On Monday, Shellbie Johnson, 4 years old, began to have trouble breathing. Her wheezing quickly turned into a full-blown asthma attack. Every mother of a child with asthma knows that heart-stopping sound, as a child struggles to fill her lungs with air. Struggles to stay alive.
Sarah Johnson raced her toddler to the emergency room -- in the middle of an unfolding catastrophe the likes of which the people of Moore, Oklahoma had never seen. Their entire town was struggling to stay alive. The tornado that slammed into Moore has claimed at least 24 lives -- at last count. At the hospital, the ER nurses were hunkered down on the ground; Sarah threw a mattress over her daughter to protect her as they huddled against a wall and took a direct hit from the twister.
As a parent, my heart breaks for all the lives torn into pieces by the twister. Our thoughts and prayers are with everyone in Moore.

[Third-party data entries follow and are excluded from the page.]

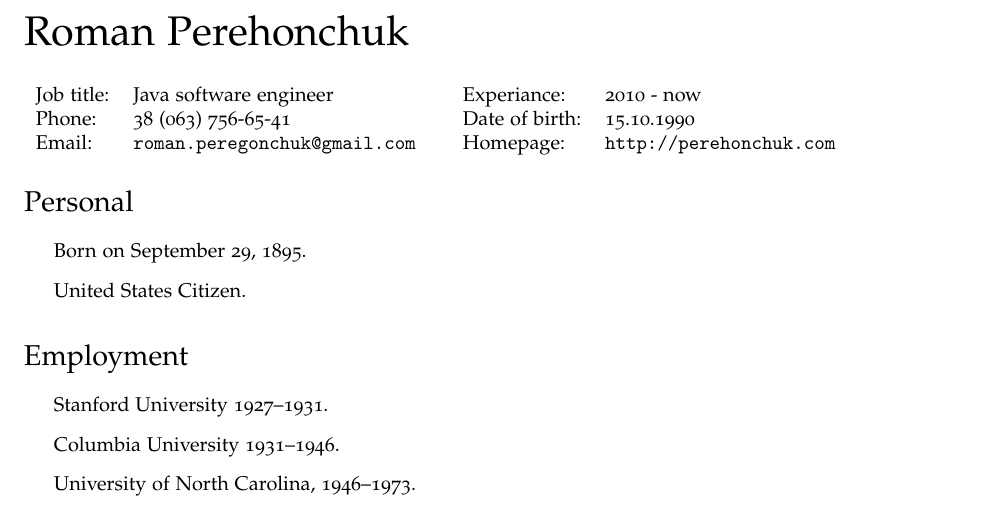
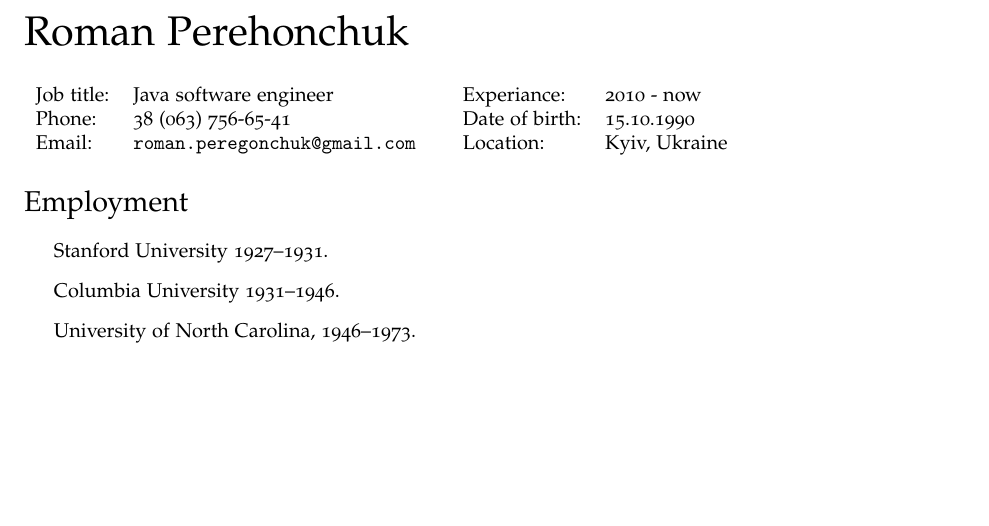
Before and after one commit to perehonchuk/cv, a LaTeX CV (tex/cv.tex): part of the page, cut so that both start at the same text, the shorter picture padded with empty space. Compiled offline with pdfLaTeX.

Commit message:
changed location

```diff
--- a/tex/cv.tex
+++ b/tex/cv.tex
@@ -91,17 +91,9 @@
   \begin{tabular}{ll}
     Experiance: & 2010 - now \\
     Date of birth: & 15.10.1990 \\
-    Homepage: & \href{http://perehonchuk.com}{\tt http://perehonchuk.com} \\
+    Location: & Kyiv, Ukraine \\
   \end{tabular}
 \end{minipage}
-
-
-\section*{Personal}
-
-\begin{itemize}
-\item Born on September 29, 1895.
-\item United States Citizen.
-\end{itemize}
 
 \section*{Employment}
 
```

As a person who is profoundly concerned about the way we are messing with nature -- my heart breaks again. No one is going to tell you that climate change causes a particular tornado. That would be silly. It is hard to know yet whether we'll see fewer tornadoes in some places because of less turbulence-causing wind shear, or more tornadoes because of more heat and humidity. Texas' recent drought may have meant fewer tornadoes.
But every climate scientist today is concerned about the extreme weather events we are experiencing; they are happening in the context of climate change. Those twisters remind us of the savage power of the natural world.
Doing something about climate change is not going to help the people whose lives are already upended by tornadoes -- or floods, hurricanes and droughts. But no parent can simply throw up her hands and ignore the trouble we are racing right into -- because someday, in the not too distant future, each and every one of us will be imperiled.